◆ **Data for the task**:
'''

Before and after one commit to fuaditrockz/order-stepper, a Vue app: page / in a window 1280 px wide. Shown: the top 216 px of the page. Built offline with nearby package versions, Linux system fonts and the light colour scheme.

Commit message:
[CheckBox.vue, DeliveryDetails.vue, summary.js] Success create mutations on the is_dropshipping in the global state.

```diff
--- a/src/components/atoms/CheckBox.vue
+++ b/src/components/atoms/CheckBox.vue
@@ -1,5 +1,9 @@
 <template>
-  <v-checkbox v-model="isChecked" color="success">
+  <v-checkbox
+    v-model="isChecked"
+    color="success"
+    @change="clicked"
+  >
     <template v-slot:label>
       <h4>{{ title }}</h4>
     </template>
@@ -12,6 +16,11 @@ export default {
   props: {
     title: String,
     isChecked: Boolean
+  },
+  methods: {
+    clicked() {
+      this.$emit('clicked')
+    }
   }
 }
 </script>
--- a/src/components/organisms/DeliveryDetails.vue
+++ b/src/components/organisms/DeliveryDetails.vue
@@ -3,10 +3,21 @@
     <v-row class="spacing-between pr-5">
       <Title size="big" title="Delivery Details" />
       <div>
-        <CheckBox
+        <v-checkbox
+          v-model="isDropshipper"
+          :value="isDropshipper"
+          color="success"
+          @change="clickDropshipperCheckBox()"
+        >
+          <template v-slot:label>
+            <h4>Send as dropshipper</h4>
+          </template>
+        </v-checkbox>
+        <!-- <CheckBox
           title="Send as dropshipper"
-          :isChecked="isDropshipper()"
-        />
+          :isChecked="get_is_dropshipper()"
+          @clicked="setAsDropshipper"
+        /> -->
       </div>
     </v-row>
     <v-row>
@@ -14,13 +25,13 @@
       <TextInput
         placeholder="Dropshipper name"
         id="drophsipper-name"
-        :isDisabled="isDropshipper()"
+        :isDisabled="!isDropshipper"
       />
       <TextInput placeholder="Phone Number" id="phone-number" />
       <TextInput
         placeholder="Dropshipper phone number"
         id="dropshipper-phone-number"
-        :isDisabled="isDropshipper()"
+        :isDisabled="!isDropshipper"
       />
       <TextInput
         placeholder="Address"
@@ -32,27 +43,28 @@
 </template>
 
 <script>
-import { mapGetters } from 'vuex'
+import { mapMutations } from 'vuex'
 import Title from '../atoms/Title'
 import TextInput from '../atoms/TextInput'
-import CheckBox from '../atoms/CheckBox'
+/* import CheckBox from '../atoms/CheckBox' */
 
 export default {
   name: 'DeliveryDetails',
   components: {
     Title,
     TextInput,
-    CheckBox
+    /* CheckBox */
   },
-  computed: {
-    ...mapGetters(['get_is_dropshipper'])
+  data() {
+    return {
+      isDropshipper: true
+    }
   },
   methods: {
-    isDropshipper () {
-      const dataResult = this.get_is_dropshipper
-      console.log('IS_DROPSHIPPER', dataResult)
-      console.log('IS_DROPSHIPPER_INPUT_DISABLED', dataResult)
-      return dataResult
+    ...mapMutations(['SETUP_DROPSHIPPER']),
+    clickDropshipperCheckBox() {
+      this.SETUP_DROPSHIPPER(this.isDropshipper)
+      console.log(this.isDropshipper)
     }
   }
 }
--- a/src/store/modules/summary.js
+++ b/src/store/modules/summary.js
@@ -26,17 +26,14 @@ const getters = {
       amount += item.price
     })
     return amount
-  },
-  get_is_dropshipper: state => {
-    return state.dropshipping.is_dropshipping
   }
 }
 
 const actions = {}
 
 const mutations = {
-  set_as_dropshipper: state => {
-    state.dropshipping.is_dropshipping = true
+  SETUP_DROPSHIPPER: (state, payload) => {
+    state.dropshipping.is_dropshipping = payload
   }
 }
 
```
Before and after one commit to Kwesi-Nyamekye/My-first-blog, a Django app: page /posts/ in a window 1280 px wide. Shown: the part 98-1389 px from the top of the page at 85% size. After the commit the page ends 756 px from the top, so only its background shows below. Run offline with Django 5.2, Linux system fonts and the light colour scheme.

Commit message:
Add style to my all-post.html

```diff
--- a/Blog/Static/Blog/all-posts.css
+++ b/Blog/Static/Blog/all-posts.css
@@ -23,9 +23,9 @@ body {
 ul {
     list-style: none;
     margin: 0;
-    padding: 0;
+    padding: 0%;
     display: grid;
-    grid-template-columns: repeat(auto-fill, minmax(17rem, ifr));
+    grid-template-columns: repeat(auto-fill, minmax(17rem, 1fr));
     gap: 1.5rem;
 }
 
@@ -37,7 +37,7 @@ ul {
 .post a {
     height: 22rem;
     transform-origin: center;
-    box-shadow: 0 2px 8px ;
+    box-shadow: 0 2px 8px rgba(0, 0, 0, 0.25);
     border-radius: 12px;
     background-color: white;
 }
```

'''

◆ **What this task involves**:
For the records above, count the lines holding the word "template" and give only that number.

◆ **Result for this exercise**:
8